RANDOM THOUGHTS ON…
“WE DON’T have highrises in our district. We’re not a big city department.”
Most of us can no longer say that. Real estate values are prohibiting the construction of simple two-and three-story buildings. If you have a structure with occupancies that reach above your longest ladder, too high to enter from outside—where you need the building to get to the fire and you need the building to remove the life hazard— then you have a high-rise. Most high-rise fires don’t get into the papers and don’t need the elaborate command structure that is outlined time and again in our service journals. Most are extinguished with the old rule, “Get to the floor below and fight your way up.” However, there are some tactical tips that will help no matter what the size of the situation.
Preplanning them all is a must. Without a plan you’re a loser from the start.
If you can see smoke as you arrive, inside is guaranteed to be a hellish nightmare. Call a lot of extra help— you’ll need it and probably more. Stop playing catch-up early. If you play this game too long, you’ll always lose.
Security/life-safety personnel on duty may be your best friends throughout the operation. Know where to find them early.
Elevator control. Know each system thoroughly. If you don’t, and you’re in that elevator for the first time at a fire, get out and walk! Don’t use the freight elevator—many fires are started in rubbish outside the doors. Use a shaft that doesn’t go as far as the reported fire floor. Stop at least five floors before the lowest reported alarm floor. (Stop often on the way up.) If the fire is reported on the first 10 floors, always walk. If you’re unsure of elevator lobby conditions, walk up and be sure.
Know each alarm system intimately. They can give you your most vital information: What floor? What type of alarm? What was the order of transmission? What is the condition of the air handling systems? Where are the elevators and what state are they in? What communications are available?
Gain control immediately of all elevators, air handling machinery, communication equipment, local floor schematics, and security system controls.
Acquire floor layout maps. Don’t leave the lobby without one!
Save one stairway for use by civilians exiting from above the fire floor. Designate it early and communicate it as thoroughly as possible to evacuation supervisory personnel. Use other stairways for firefighting.
Walking the stairs? Take your time! Take a breather every five or six floors. You won’t be able to once you begin fire attack. In fact, you may be useless when you reach the operation floor. If you have a free hand, carry your boots or hook them around your neck with a length of rope (hose strap from your pocket?). Walk up in your stocking feet. You won’t believe how much easier it is.

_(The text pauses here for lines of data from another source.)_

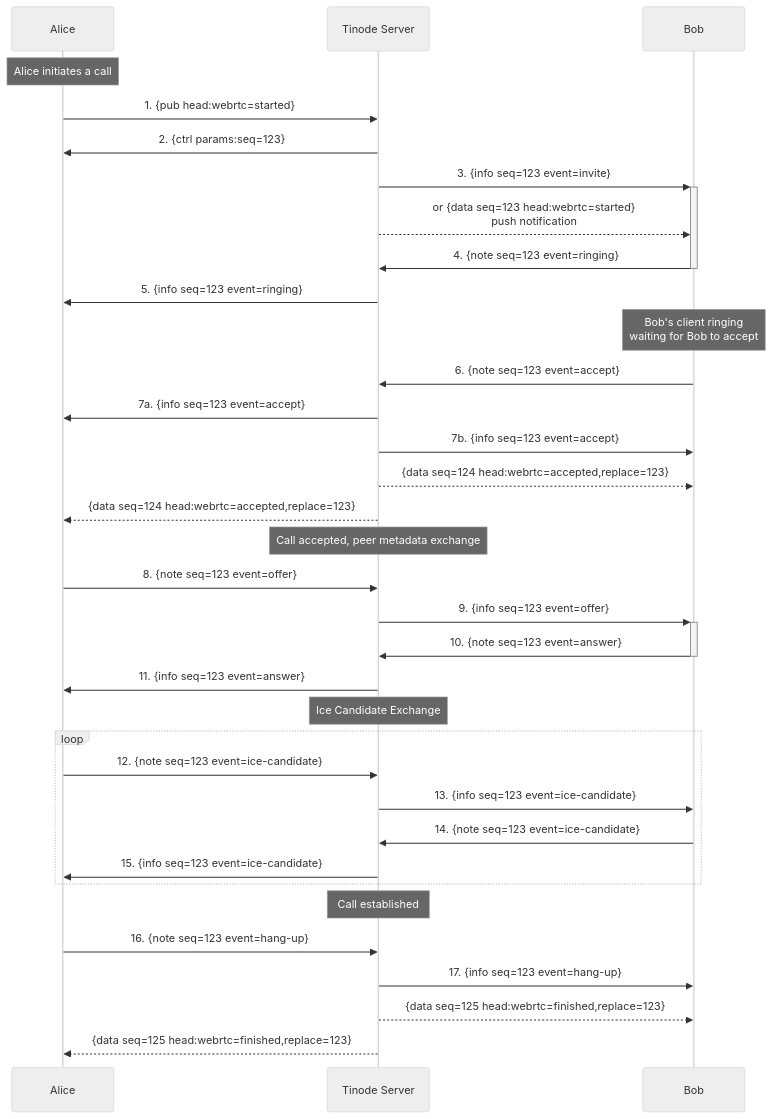
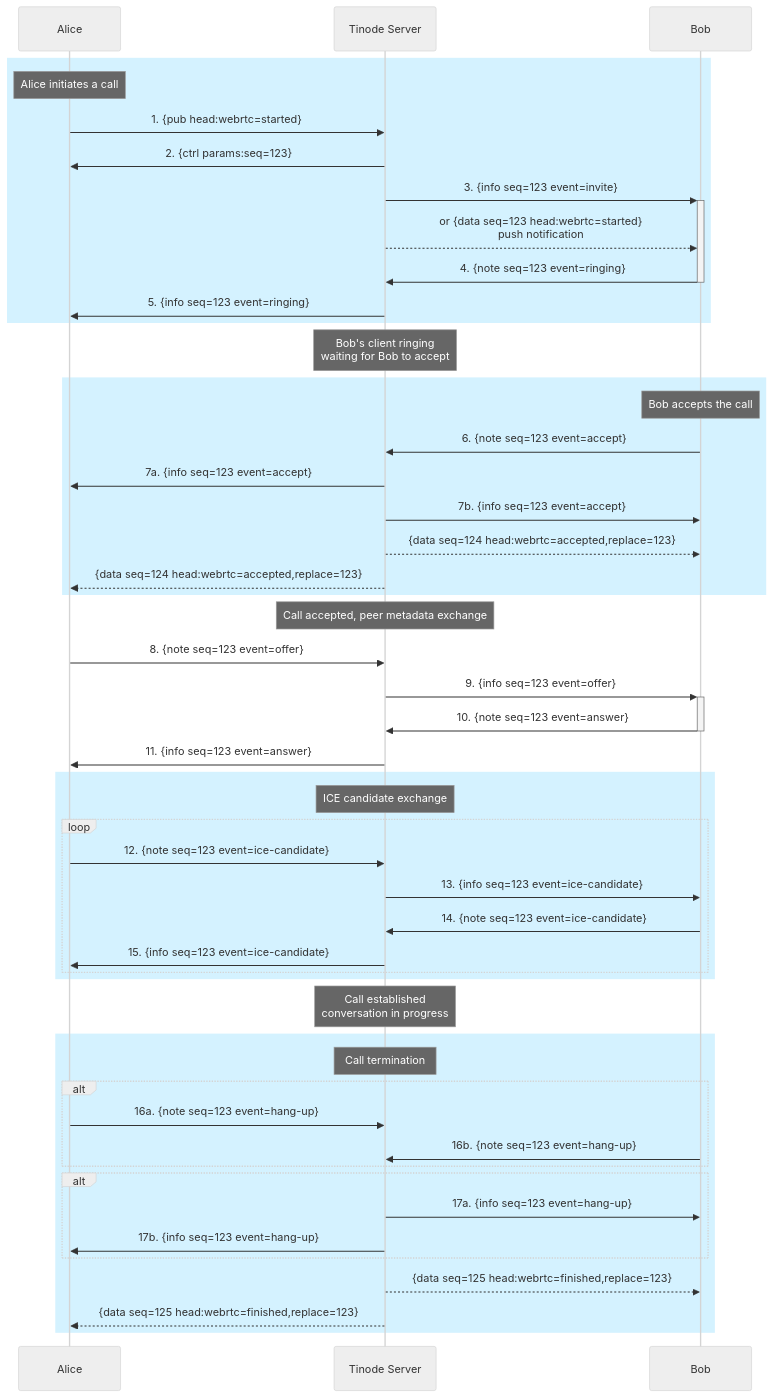
One commit to tinode/chat changed the diagram in docs/call-establishment.md. Above: the diagram before and after it, drawn with Mermaid (neutral theme).

Commit message:
expanded and prettified the diagram

````diff
--- a/docs/call-establishment.md
+++ b/docs/call-establishment.md
@@ -19,36 +19,52 @@
 ```mermaid
 sequenceDiagram
     participant A as Alice
     participant S as Tinode Server
     participant B as Bob
-    Note over A: Alice initiates a call
-    A->>S: 1. {pub head:webrtc=started}
-    S->>A: 2. {ctrl params:seq=123}
-    S->>+B: 3. {info seq=123 event=invite}
-    S-->>B: or {data seq=123 head:webrtc=started} <br/> push notification
-    B->>-S: 4. {note seq=123 event=ringing}
-    S->>A: 5. {info seq=123 event=ringing}
-    Note over B: Bob's client ringing<br/>waiting for Bob to accept
-    B->>S: 6. {note seq=123 event=accept}
-    S->>A: 7a. {info seq=123 event=accept}
-    S->>B: 7b. {info seq=123 event=accept}
-    S-->>B: {data seq=124 head:webrtc=accepted,replace=123}
-    S-->>A: {data seq=124 head:webrtc=accepted,replace=123}
+    rect rgb(212, 242, 255)
+        Note over A: Alice initiates a call
+        A->>S: 1. {pub head:webrtc=started}
+        S->>A: 2. {ctrl params:seq=123}
+        S->>+B: 3. {info seq=123 event=invite}
+        S-->>B: or {data seq=123 head:webrtc=started} <br/> push notification
+        B->>-S: 4. {note seq=123 event=ringing}
+        S->>A: 5. {info seq=123 event=ringing}
+    end
+    Note over S: Bob's client ringing<br/>waiting for Bob to accept
+    rect rgb(212, 242, 255)
+        Note over B: Bob accepts the call
+        B->>S: 6. {note seq=123 event=accept}
+        S->>A: 7a. {info seq=123 event=accept}
+        S->>B: 7b. {info seq=123 event=accept}
+        S-->>B: {data seq=124 head:webrtc=accepted,replace=123}
+        S-->>A: {data seq=124 head:webrtc=accepted,replace=123}
+    end
     Note over S: Call accepted, peer metadata exchange
     A->>S: 8. {note seq=123 event=offer}
     S->>+B: 9. {info seq=123 event=offer}
     B->>-S: 10. {note seq=123 event=answer}
     S->>A: 11. {info seq=123 event=answer}
-    Note over S: Ice Candidate Exchange
-    loop
-        A->>S: 12. {note seq=123 event=ice-candidate}
-        S->>B: 13. {info seq=123 event=ice-candidate}
-        B->>S: 14. {note seq=123 event=ice-candidate}
-        S->>A: 15. {info seq=123 event=ice-candidate}
+    rect rgb(212, 242, 255)
+        Note over S: ICE candidate exchange
+        loop
+            A->>S: 12. {note seq=123 event=ice-candidate}
+            S->>B: 13. {info seq=123 event=ice-candidate}
+            B->>S: 14. {note seq=123 event=ice-candidate}
+            S->>A: 15. {info seq=123 event=ice-candidate}
+        end
     end
-    Note over S: Call established
-    A->>S: 16. {note seq=123 event=hang-up}
-    S->>B: 17. {info seq=123 event=hang-up}
-    S-->>B: {data seq=125 head:webrtc=finished,replace=123}
-    S-->>A: {data seq=125 head:webrtc=finished,replace=123}
+    Note over S: Call established<br/>conversation in progress
+    rect rgb(212, 242, 255)
+        Note over S: Call termination
+        alt
+            A->>S: 16a. {note seq=123 event=hang-up}
+            B->>S: 16b. {note seq=123 event=hang-up}
+        end
+        alt
+            S->>B: 17a. {info seq=123 event=hang-up}
+            S->>A: 17b. {info seq=123 event=hang-up}
+        end
+        S-->>B: {data seq=125 head:webrtc=finished,replace=123}
+        S-->>A: {data seq=125 head:webrtc=finished,replace=123}
+    end
 ```
````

Constantly check the plenum overhead. Its negative pressure can pull the fire undetected to the most remote areas with alarming speed. Checking regularly will prevent entrapment of the firefighting team and also forecast the dreaded “core wrap” (fire completely encircling the core struc-. ture of the fire floor).

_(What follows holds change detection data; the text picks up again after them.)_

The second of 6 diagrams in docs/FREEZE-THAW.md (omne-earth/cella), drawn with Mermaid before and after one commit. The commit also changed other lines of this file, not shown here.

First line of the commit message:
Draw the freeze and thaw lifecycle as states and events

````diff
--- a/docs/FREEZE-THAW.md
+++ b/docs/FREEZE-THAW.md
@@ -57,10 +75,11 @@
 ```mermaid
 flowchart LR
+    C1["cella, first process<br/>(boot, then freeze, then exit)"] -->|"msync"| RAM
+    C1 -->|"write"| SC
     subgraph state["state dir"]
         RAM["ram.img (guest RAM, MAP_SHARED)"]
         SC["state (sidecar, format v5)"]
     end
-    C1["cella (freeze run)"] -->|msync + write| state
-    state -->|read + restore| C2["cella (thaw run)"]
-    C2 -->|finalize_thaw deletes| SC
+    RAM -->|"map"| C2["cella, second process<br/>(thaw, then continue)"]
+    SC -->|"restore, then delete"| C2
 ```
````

Relieve rapidly and early. Firefighters can become exhausted and ineffective in as little as five minutes from the debilitating effects of operating in these high-rise ovens.
Search for the people and the fire as a team Use all the discipline, training, and equipment that a safe and effective team search demands. (See Fire Engineering, November ’87, page 10.)
Get an air tank supply chain started early. The 30-minute mask is a myth! Great training results in 17 minutes of air. I’ve seen air tanks depleted in less than seven minutes.
Communication. Make sure that portable radios and/or sound-powered phones are with every group, no matter how small. Effective communication is a major key to successful high-rise fire operations. Preplan for it and set it up early.
Practice getting one hoseline in place that will reach all areas of a floor from the standpipe connection on the floor below. You will almost always have to pair engine companies. Record the time it takes—you will be astounded.
Access stairs. These are interior, open stairways that connect one or more floors (usually of the same occupancy). Many codes and local laws prohibit these shafts from connecting more than two floors, but I’ve seen them longer. Learn where they are while you’re in the lobby. If you know where they are, there will be fewer surprises. They may even assist the firefight if they connect to the fire floor from the floor below.